The Board set up the projector and began considering line items in the Selectboard portion of the proposed budget for FY17, which begins July 1, 2016. Proposed salaries were held at the same level as FY16, with the amount budgeted for assistant town clerk and listers somewhat reduced. While Planning Commission/ZBA secretarial costs far exceeded expectations in FY16 due the many hours invested in zoning regulation revision and conditional use consideration, the budgeted amount was not increased. Under normal conditions that amount would adequately cover secretarial wages even at the higher hourly rate set by the Selectboard earlier this year. The separate line item meant to cover possible town clerk insurance costs was removed from the budget, as the town clerk has never used those monies and, if it was needed, those funds could be drawn from the rainy day fund. Patty Dow supplied percentages with which to estimate projected FICA and Medicare costs for town employees. Cara Cheyette questioned the logic of the town paying rent (to the school) for office space in a building the town owns. Sumner explained those dollars pay for utilities—electricity and heat. The amount is calculated based on 10% of total building square footage. Cheyette also asked whether dues and subscriptions expenditures had been audited. I don’t think there have been any unnecessary expenditures, replied Sumner. All invoices have to go through the Selectboard and the majority of those dollars pay for the lister’s NEMRC program, and Windham Regional Commission and VLCT dues. Jim Coughlin asked how much printing costs were for the town report, and how much the town is saving by not mailing the town report to all the voters. Sumner said printing was approximately $4.00 per report, and the postage cost, when the booklets were still be mailed to voters, was about $2.50 each. Legal fees in FY16 have thus far been almost double the $5,000 budgeted amount, due primarily to the lengthy five-session conditional use public hearing and attendant deliberative sessions. The Board left this line item open pending further consideration. Chait had questions about the town’s contract with Vermont State Police. It is a $6,000 contract, Sumner told him, and they bill by the hour. On rare occasions they’ve gone a few dollars over, but never more than an hour. Bridge construction was estimated at $100,000, based on bids received for the Branch Road bridge at Hubbard Hill. The town will be applying for a state grant to assist in repairing that bridge. Edwards asked about the need to paint beams on other bridges. Sumner said the town was probably not going to attempt any other bridge work this year. The Selectboard portion of the proposed budget will be finalized when a few more numbers are received.

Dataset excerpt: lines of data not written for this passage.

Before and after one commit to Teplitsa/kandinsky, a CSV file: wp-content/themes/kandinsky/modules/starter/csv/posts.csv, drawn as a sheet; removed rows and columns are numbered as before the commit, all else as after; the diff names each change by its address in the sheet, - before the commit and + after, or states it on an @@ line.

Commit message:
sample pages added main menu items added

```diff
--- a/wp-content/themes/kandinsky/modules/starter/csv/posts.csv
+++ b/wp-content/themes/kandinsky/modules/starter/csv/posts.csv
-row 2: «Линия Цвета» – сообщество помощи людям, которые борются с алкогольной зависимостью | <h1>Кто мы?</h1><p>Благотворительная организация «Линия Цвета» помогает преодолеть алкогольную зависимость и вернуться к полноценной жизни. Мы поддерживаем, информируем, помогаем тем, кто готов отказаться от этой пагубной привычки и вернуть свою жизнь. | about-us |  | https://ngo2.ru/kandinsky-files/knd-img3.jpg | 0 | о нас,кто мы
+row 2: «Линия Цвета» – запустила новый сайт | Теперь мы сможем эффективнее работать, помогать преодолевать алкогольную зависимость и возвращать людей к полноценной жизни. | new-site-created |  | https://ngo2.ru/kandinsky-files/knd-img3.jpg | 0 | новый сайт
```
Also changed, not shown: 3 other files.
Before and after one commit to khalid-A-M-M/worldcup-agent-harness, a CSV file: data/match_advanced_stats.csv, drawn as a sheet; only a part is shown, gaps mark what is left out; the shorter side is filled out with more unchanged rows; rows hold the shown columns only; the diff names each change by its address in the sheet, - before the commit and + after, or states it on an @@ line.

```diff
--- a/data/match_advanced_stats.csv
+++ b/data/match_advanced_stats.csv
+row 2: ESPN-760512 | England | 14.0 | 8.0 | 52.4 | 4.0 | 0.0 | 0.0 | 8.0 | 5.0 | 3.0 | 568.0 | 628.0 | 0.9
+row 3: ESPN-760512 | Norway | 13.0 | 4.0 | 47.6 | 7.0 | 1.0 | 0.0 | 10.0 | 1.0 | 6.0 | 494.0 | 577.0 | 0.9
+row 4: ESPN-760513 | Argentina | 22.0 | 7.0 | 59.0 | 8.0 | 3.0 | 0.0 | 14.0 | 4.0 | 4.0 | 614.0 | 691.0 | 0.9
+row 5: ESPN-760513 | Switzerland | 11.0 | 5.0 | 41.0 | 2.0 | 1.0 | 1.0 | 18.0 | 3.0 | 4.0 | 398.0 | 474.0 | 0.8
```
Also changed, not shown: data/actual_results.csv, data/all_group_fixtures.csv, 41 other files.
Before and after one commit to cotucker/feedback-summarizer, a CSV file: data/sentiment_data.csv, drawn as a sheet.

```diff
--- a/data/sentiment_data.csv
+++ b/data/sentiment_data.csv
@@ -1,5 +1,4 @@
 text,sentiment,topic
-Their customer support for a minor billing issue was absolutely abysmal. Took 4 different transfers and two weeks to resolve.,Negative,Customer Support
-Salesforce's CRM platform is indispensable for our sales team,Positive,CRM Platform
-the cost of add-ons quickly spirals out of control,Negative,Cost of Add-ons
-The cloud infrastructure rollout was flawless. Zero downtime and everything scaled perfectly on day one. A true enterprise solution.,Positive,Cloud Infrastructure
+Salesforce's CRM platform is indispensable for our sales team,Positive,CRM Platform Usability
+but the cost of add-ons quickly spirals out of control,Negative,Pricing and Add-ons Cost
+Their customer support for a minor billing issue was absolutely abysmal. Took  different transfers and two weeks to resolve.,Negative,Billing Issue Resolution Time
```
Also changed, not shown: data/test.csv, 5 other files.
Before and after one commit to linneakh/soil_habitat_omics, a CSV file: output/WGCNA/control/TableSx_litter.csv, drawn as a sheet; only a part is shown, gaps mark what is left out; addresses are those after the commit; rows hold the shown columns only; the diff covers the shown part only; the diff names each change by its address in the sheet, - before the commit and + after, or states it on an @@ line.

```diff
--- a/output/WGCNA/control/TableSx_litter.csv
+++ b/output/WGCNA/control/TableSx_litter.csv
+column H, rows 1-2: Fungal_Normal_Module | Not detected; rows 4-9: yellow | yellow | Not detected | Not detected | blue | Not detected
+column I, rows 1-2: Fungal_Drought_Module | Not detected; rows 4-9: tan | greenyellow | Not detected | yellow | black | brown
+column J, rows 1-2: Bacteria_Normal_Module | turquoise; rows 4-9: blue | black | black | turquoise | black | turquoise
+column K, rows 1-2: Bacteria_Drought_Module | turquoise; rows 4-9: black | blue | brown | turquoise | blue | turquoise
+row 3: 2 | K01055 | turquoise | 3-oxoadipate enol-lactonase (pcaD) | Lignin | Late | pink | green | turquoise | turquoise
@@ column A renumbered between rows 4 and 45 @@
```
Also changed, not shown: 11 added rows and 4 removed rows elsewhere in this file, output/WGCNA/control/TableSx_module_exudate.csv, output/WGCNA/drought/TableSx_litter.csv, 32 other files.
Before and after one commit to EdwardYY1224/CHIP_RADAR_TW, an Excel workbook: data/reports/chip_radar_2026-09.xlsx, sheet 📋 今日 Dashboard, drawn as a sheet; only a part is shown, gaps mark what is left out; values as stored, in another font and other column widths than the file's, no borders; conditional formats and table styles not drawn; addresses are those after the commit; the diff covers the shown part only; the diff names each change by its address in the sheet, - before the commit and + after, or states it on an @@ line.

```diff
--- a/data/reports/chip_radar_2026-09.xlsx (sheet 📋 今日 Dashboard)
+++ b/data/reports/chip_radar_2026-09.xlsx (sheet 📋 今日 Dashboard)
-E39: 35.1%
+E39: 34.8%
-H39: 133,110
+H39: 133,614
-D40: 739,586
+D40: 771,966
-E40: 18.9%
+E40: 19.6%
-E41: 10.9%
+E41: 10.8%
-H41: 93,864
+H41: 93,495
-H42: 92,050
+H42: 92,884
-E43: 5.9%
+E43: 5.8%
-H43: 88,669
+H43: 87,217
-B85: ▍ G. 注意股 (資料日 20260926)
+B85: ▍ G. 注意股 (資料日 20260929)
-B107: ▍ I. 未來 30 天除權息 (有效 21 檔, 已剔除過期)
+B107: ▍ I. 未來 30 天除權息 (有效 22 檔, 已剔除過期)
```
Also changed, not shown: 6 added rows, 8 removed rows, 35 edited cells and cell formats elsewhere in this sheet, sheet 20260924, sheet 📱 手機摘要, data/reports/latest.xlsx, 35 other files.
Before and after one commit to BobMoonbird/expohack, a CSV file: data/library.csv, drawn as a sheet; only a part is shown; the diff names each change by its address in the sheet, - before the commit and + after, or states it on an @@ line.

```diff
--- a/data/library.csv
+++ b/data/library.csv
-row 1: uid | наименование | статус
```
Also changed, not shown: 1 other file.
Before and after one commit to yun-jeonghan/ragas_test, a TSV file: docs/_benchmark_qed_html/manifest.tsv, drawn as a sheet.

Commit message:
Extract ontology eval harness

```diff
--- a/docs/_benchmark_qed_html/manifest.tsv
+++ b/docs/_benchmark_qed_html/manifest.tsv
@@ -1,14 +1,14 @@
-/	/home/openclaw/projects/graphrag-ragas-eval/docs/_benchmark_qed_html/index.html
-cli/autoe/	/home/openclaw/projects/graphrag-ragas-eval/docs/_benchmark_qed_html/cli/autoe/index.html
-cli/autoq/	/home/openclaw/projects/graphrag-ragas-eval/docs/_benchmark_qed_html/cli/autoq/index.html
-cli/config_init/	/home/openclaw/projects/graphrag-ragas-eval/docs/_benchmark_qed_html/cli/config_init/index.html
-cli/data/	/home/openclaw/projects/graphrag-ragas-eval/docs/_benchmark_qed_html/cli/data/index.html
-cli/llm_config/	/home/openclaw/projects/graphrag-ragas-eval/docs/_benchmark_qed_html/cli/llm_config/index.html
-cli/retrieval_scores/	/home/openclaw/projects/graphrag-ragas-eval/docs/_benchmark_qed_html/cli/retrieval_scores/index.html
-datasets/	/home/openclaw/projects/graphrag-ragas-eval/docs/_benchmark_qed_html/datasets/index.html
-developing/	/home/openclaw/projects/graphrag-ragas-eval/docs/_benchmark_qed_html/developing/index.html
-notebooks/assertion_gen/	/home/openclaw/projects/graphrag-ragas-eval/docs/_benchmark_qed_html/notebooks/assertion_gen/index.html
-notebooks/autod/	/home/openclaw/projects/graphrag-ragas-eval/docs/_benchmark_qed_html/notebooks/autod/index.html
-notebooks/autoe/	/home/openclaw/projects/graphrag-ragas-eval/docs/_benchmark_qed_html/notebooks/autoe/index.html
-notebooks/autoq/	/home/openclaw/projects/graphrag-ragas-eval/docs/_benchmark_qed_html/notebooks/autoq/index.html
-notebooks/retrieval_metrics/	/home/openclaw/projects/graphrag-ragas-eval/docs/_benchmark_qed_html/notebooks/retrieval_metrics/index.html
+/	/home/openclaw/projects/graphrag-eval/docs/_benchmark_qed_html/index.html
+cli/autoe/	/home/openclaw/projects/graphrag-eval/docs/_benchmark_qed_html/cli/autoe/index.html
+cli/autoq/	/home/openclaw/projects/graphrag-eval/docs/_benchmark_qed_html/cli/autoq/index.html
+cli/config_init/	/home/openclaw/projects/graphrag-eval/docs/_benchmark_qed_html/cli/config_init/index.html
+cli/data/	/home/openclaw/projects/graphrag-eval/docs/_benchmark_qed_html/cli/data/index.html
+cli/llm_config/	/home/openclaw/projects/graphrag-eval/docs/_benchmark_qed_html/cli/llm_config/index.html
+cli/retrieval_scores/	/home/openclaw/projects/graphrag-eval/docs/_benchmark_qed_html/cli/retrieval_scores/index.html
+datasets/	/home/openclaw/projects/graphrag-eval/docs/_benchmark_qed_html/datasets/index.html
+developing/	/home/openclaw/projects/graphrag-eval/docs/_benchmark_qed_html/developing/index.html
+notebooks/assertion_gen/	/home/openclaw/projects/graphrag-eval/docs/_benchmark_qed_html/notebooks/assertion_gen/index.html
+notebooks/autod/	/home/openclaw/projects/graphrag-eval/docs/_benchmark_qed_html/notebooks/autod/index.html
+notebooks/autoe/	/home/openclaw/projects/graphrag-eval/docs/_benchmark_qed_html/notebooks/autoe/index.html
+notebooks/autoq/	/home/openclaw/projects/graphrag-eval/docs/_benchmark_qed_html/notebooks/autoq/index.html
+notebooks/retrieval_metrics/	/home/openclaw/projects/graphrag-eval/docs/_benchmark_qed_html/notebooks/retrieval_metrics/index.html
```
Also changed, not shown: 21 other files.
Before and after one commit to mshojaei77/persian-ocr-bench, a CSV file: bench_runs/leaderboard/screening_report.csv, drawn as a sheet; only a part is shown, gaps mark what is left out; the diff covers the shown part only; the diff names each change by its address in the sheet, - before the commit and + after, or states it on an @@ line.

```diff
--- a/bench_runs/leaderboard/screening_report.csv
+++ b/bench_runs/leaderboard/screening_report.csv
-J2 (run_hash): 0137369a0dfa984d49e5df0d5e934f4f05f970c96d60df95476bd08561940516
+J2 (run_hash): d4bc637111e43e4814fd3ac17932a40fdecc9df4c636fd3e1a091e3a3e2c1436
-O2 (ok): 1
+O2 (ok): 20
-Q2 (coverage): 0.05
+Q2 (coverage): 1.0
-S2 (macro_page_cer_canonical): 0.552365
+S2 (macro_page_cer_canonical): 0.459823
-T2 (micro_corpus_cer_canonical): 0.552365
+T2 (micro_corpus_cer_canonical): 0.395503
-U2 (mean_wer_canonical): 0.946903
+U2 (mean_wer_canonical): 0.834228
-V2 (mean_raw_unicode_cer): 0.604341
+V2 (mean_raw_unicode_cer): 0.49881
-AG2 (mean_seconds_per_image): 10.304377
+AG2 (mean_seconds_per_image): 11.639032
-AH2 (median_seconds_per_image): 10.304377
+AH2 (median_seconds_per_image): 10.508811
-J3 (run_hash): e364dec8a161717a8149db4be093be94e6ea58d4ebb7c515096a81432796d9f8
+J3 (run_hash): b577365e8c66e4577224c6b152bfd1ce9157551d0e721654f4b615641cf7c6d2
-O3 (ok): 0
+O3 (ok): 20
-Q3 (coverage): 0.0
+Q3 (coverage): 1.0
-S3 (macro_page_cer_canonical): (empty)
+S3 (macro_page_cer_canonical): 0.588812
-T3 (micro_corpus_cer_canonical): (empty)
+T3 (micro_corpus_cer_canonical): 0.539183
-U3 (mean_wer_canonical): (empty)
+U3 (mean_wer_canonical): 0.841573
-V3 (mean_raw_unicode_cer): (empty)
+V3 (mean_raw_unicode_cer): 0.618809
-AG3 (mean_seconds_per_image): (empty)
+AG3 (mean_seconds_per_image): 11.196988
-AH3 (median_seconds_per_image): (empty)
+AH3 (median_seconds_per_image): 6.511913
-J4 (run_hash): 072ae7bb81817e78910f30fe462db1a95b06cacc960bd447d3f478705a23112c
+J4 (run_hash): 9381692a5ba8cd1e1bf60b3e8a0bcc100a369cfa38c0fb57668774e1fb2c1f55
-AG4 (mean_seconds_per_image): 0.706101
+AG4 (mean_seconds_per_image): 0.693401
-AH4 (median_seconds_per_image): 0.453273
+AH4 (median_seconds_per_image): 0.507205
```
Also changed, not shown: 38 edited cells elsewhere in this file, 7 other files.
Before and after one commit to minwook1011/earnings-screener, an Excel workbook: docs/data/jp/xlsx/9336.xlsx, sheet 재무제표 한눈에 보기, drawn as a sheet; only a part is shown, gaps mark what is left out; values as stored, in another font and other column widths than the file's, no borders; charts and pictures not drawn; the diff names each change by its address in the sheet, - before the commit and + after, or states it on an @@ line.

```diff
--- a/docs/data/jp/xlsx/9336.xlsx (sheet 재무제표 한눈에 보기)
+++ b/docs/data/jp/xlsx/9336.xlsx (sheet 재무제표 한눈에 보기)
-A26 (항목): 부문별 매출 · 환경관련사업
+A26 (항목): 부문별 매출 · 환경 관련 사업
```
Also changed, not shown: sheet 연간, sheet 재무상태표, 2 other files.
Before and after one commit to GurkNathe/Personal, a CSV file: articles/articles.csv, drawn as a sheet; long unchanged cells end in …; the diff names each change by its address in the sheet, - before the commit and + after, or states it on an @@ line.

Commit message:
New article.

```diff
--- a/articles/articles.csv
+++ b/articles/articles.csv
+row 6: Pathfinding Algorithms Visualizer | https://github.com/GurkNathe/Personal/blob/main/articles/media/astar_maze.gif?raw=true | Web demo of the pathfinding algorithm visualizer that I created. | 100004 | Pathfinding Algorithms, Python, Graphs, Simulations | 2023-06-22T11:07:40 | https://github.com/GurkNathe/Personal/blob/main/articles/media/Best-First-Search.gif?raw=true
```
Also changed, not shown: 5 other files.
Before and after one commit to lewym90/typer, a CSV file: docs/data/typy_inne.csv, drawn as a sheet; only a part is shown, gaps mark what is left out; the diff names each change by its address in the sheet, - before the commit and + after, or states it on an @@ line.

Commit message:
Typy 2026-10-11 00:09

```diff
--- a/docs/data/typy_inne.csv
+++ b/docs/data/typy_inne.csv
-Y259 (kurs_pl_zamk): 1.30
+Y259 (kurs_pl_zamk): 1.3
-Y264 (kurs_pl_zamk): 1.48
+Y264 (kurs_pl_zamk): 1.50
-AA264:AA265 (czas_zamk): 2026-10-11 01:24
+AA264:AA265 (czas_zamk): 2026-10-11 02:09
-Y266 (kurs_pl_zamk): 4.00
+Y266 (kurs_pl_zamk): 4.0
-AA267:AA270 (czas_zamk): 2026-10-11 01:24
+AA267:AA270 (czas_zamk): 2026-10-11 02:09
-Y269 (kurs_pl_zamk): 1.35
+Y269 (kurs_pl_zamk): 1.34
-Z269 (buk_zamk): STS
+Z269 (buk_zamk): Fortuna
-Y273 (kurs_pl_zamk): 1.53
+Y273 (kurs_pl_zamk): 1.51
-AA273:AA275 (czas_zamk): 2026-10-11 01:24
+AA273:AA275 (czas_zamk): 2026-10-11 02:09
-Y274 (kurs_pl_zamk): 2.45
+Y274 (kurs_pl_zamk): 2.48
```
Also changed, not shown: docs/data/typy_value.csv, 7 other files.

Hearing of Visitors

Edee Edwards asked whether anyone had shown interest in the Broadband Committee; Sumner said no one had come forward. There is a committee meeting scheduled Wednesday, December 9th. Edwards said she would post notice on the town web site.

Sumner advised there would be a Vermont Yankee informational meeting on December 8th, 6:00 p.m., at the Governor Hunt House in Vernon. The Selectboard needs to let John LaFlamme know who is going to attend. Edwards suggested the Board might want to consider budgeted funds to pay for emergency management when VY dollars are no longer available.

Old Business


Other Business



The meeting was adjourned at 10:40 a.m.

Respectfully submitted,
Robbin Gabriel
Selectboard Secretary